Tag: Montreal Canadiens

Ondrej Palat, Carey Price, Andrei Markov

Canadiens need to be more than Carey Price


Carey Price may be the deserving favorite to win the Hart Trophy, but his numbers in six games against the Lightning were anything but MVP-caliber.

Price went 2-4 versus Tampa Bay, allowing 16 goals on 154 shots, for a save percentage of .896.

His performance was actually quite reminiscent of the one by the last goalie to win the Hart, Montreal’s Jose Theodore in 2001-02. Also in the second round, Theodore struggled against Carolina, allowing 14 goals in his final three games combined, and the Habs went out in six.

That’s the risk a team takes when it relies heavily on its goalie. The Canadiens were not a particularly good possession team this season. They gave up more shots than they registered. They won their division largely because they had the NHL’s highest save percentage (.926).

“I didn’t play well enough for us to win the series,” Price said. “I think that’s basically more or less what it comes down to.”

That may sound like he’s being overly hard on himself, but what he said wasn’t untrue. His counterpart, Ben Bishop, finished the series with a .940 save percentage. The Lightning clearly won the goaltending battle. Hands up those who predicted that Bishop would outplay Price. Heck, a couple of weeks ago we were wondering if Bishop would be his team’s Achilles’ heel in Game 7 versus Detroit. You’ll recall that everyone was on the Petr Mrazek train then. What have we said all season about the unpredictability of the goaltending position?

“As a team we’ve got to understand that Carey’s the best goalie in the world but he’s also human, things are going to happen out of his control sometimes and we’ve got to respond for him,” defenseman P.K. Subban said.

With Montreal’s season over, that response now falls to GM Marc Bergevin. But his task won’t be an easy one. Unless you can think of a simple way to add an elite center. Because asking Alex Galchenyuk to be that guy next season is a pretty big ask for a 21-year-old. All we know is a team with Tomas Plekanec and David Desharnais as its top two centers is going to be hard-pressed to win the Stanley Cup, even with brilliant goaltending.

Related: Why your team won’t win the Stanley Cup

Therrien disappointed Habs were ‘physically and mentally’ drained in Game 6

Michel Therrien

Despite rallying back from a 3-0 series deficit to force a Game 6, Montreal didn’t fare well against Tampa Bay tonight. With his team eliminated, Canadiens bench boss Michel Therrien offered a harsh assessment of what happened.

“I felt that physically and mentally we were drained. It’s disappointing but I guess those things happen,” Therrien said, per the Montreal Gazette’s Dave Stubbs.

Montreal defenseman P.K. Subban partially echoed that sentiment by stating, “We knew they were going to come out with their best effort tonight and we didn’t match it.”

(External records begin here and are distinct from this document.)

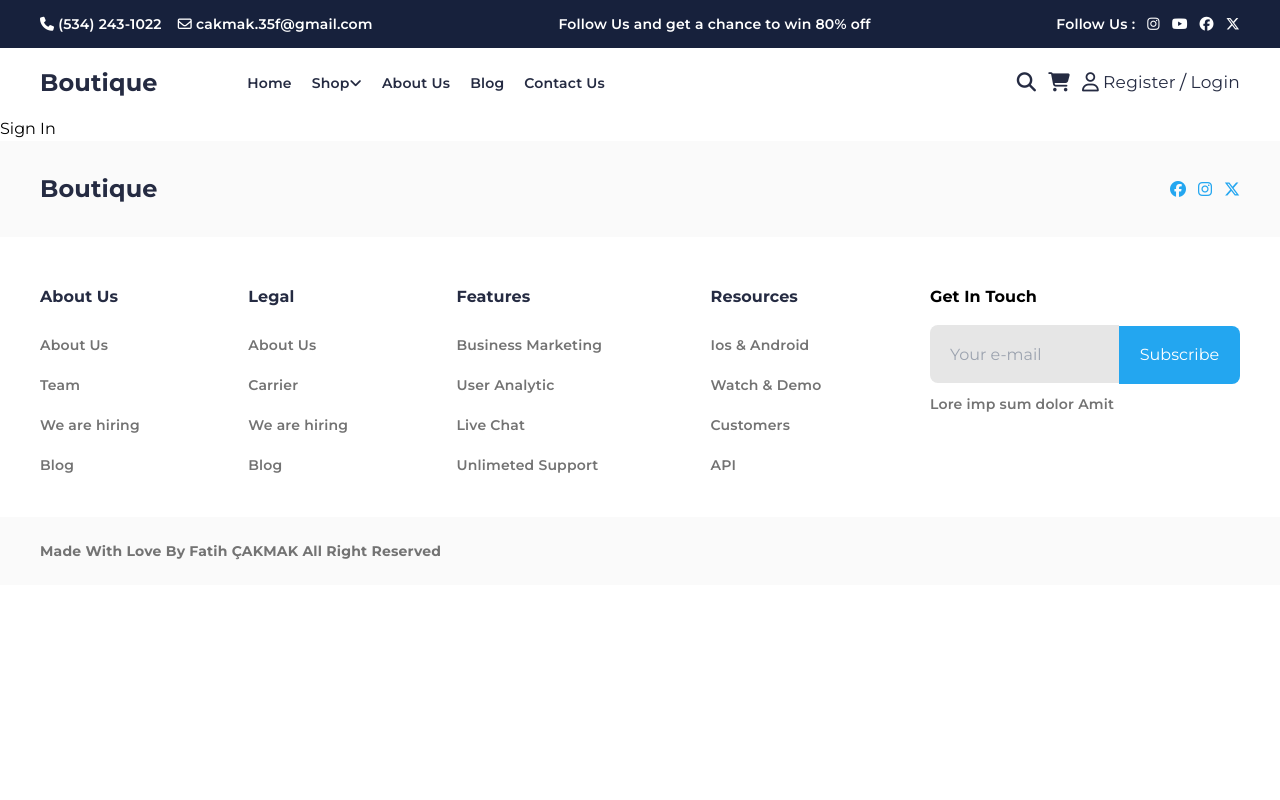
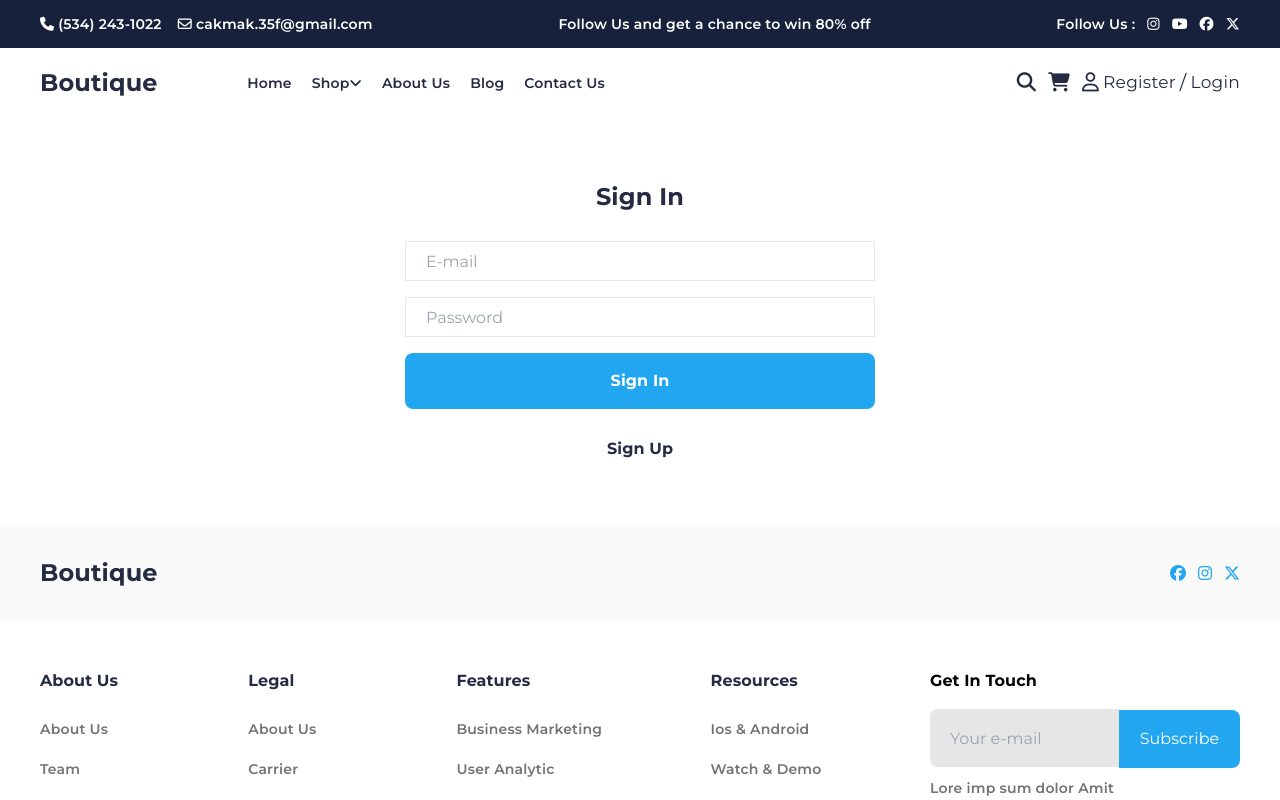
Before and after one commit to JFatih/E-Commerce-Website-project, a React (Vite) app: page /signin in a window 1280 px wide. Shown: the top 800 px of the page. Built offline with nearby package versions, Linux system fonts and the light colour scheme; a web font is replaced by a local one.

Commit message:
T10: Login Form update Fixes #20

```diff
--- a/src/App.jsx
+++ b/src/App.jsx
@@ -13,7 +13,8 @@ import ContactUs from "./pages/ContactUs";
 import "react-toastify/dist/ReactToastify.css";
 import { ToastContainer } from "react-toastify";
 import LoginRegister from "./pages/RegisterLogin/LoginRegister";
-import SignIn from "./pages/SignIn";
+import SignIn from "./pages/RegisterLogin/SignIn";
+
 function App() {
   return (
     <>
--- a/src/pages/RegisterLogin/CustomerRegister.jsx
+++ b/src/pages/RegisterLogin/CustomerRegister.jsx
@@ -3,7 +3,8 @@ import { useState } from "react";
 import { useForm } from "react-hook-form";
 import { RotatingLines } from "react-loader-spinner";
 import { useHistory } from "react-router-dom/cjs/react-router-dom.min";
-import { ToastContainer, toast } from "react-toastify";
+import { toast } from "react-toastify";
+import { Link } from "react-router-dom";
 
 const instance = axios.create({
   baseURL: "https://workintech-fe-ecommerce.onrender.com",
@@ -177,7 +178,9 @@ export default function CustomerRegister({ setCustomer, rolesData }) {
         )}
       </form>
       <div className="flex flex-row  justify-around">
-        <button className="text-textColor sh5 mx-2">Sign In</button>
+        <Link to="/signin">
+          <button className="text-textColor sh5 mx-2">Sign In</button>
+        </Link>
         <button
           className="text-textColor sh5 mx-2"
           onClick={() => {
--- a/src/pages/RegisterLogin/LoginRegister.jsx
+++ b/src/pages/RegisterLogin/LoginRegister.jsx
@@ -14,7 +14,7 @@ export default function LoginRegister() {
   const dispatch = useDispatch();
   useEffect(() => {
     dispatch(setRoles());
-  }, [dispatch]);
+  }, []);
 
   const rolesData = useSelector((store) => store.Client.user.roles);
 
--- a/src/pages/RegisterLogin/SignIn.jsx
+++ b/src/pages/RegisterLogin/SignIn.jsx
@@ -0,0 +1,99 @@
+import axios from "axios";
+import { useState } from "react";
+import { useForm } from "react-hook-form";
+import { RotatingLines } from "react-loader-spinner";
+import { toast } from "react-toastify";
+import { Link } from "react-router-dom";
+import { useHistory } from "react-router-dom/cjs/react-router-dom.min";
+import { useDispatch } from "react-redux";
+import { setUser } from "../../store/action/ClientReducerAction";
+
+const instance = axios.create({
+  baseURL: "https://workintech-fe-ecommerce.onrender.com",
+  timeout: 1000,
+});
+
+export default function SignIn() {
+  const dispatch = useDispatch();
+  const history = useHistory();
+  const [loading, setLoading] = useState(false);
+  const defaultValues = {
+    email: "",
+    password: "",
+  };
+
+  const {
+    register,
+    handleSubmit,
+    formState: { errors, isValid },
+  } = useForm({
+    defaultValues,
+    mode: "all",
+  });
+
+  const onSubmit = (data) => {
+    dispatch(setUser(data));
+  };
+
+  return (
+    <div>
+      <div className="flex flex-col gap-5  px-10 py-16 sm:w-[550px] mx-auto">
+        <p className="mx-auto sh3 text-textColor">Sign In</p>
+        <form
+          onSubmit={handleSubmit(onSubmit)}
+          className="flex flex-col text-secondTextColor"
+        >
+          <input
+            {...register("email", {
+              pattern: /^[^\s@]+@[^\s@]+\.[^\s@]+$/,
+            })}
+            className="border  h-10 px-5 my-2"
+            placeholder="E-mail"
+            type="text"
+          />
+          {errors.email && (
+            <div className="form-error text-dangerTextColor text-sm">
+              Incorrect email entry
+            </div>
+          )}
+          <input
+            type="password"
+            {...register("password", {
+              required: true,
+            })}
+            className="border  h-10 px-5 my-2"
+            placeholder="Password"
+          />
+          {loading ? (
+            <button
+              type="submit"
+              className="px-16 py-4 bg-primaryColor text-white rounded-lg my-2 flex justify-center items-center"
+              disabled={!isValid}
+            >
+              <RotatingLines
+                strokeColor="white"
+                strokeWidth="5"
+                animationDuration="0.75"
+                width="24"
+                visible={true}
+              />
+            </button>
+          ) : (
+            <button
+              type="submit"
+              className="sh5 px-16 py-4 bg-primaryColor text-white rounded-lg my-2"
+              disabled={!isValid}
+            >
+              Sign In
+            </button>
+          )}
+        </form>
+        <div className="flex flex-row  justify-around">
+          <Link to="/signup">
+            <button className="text-textColor sh5 mx-2">Sign Up</button>
+          </Link>
+        </div>
+      </div>
+    </div>
+  );
+}
--- a/src/pages/RegisterLogin/StoreRegister.jsx
+++ b/src/pages/RegisterLogin/StoreRegister.jsx
@@ -3,7 +3,8 @@ import { useState } from "react";
 import { useForm } from "react-hook-form";
 import { RotatingLines } from "react-loader-spinner";
 import { useHistory } from "react-router-dom";
-import { ToastContainer, toast } from "react-toastify";
+import { toast } from "react-toastify";
+import { Link } from "react-router-dom";
 
 const instance = axios.create({
   baseURL: "https://workintech-fe-ecommerce.onrender.com",
@@ -233,7 +234,9 @@ export default function StoreRegister({ setCustomer, rolesData }) {
         )}
       </form>
       <div className="flex flex-row  justify-around">
-        <button className="text-textColor sh5 mx-2">Sign In</button>
+        <Link to="/signin">
+          <button className="text-textColor sh5 mx-2">Sign In</button>
+        </Link>
         <button
           className="text-textColor sh5 mx-2"
           onClick={() => {
--- a/src/pages/SignIn.jsx
+++ /dev/null
@@ -1,7 +0,0 @@
-export default function SignIn() {
-  return (
-    <div>
-      <p>Sign In</p>
-    </div>
-  );
-}
--- a/src/store/action/ClientReducerAction.jsx
+++ b/src/store/action/ClientReducerAction.jsx
@@ -5,15 +5,23 @@ export const ClientRoles = "Client Roles";
 export const ClientTheme = "Client Theme";
 export const ClientLanguage = "Client Language";
 
-export const setUser = (user) => {
-  return { type: ClientUser, payload: user };
+export const setUser = (data, creds) => async (dispatch, getState) => {
+  try {
+    const res = await axios.post(
+      "https://workintech-fe-ecommerce.onrender.com/login",
+      data
+    );
+    dispatch({ type: ClientUser, payload: res.data });
+    console.log(res.data);
+  } catch (err) {
+    console.log(err);
+  }
 };
 
 export const setRoles = (creds) => async (dispatch, getState) => {
   try {
     const res = await axios.get(
-      "https://workintech-fe-ecommerce.onrender.com/roles",
-      creds
+      "https://workintech-fe-ecommerce.onrender.com/roles"
     );
     dispatch({ type: ClientRoles, payload: res.data });
   } catch (error) {
```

They seem to differ regarding where Montreal’s stands overall though. The Canadiens have won their division in two of the last three years and have advanced to at least the second round in back-to-back campaigns, but Therrien still sees them as a transitional team.

“I can’t focus on saying we need to wait a couple of years before we can contend,” Subban countered, according to NHL.com’s Аrpon Basu. “We need to contend now.”

Carey Price will turn 28 in August, Subban celebrates his 26th birthday on Wednesday, and Max Pacioretty will be 27 in November. That’s the core of the team and with that in mind, the Canadiens should be in win now mode. At the same time, forwards Brendan Gallagher and Alex Galchenyuk are just starting to come into their own and perhaps they’ll be the difference in a couple years.

Montreal could certainly use the offensive help as it averaged a pedestrian 2.61 goals per game in the regular season and that went down to 2.08 in the playoffs.

Bishop closes series with jab at Subban’s ‘horseshoe’ comment

Ben Bishop

While Tampa Bay Lightning goaltender Ben Bishop had a generally strong series, he didn’t even last to the halfway point of Game 4 before being pulled. After that contest, Canadiens defenseman P.K. Subban remarked, “I think Bishop sort of was sitting on a horseshoe for a little bit there. He’s played well, but he’s been lucky, as well.”

Subban thought Bishop’s Game 4 struggles would provide Montreal with confidence going forward, but the goalie responded by turning aside 45 of 48 shots over the final two contests of the second round. Tampa Bay still narrowly lost Game 5, but was able to eliminate the Canadiens tonight.

“Thank Goodness for my lucky horseshoe,” Bishop said after Tuesday’s game, per the Tampa Bay Times’ Joe Smith.

Bishop has let in some shaky goals over the course of the playoffs, but he also has a 1.81 GAA and .931 save percentage in 13 contests. With that in mind, it seems fair to say that he’s been a big part of Tampa Bay’s success thus far. His work is far from over though as Tampa Bay now sets its sights on reaching the Stanley Cup Final for the first time since 2004.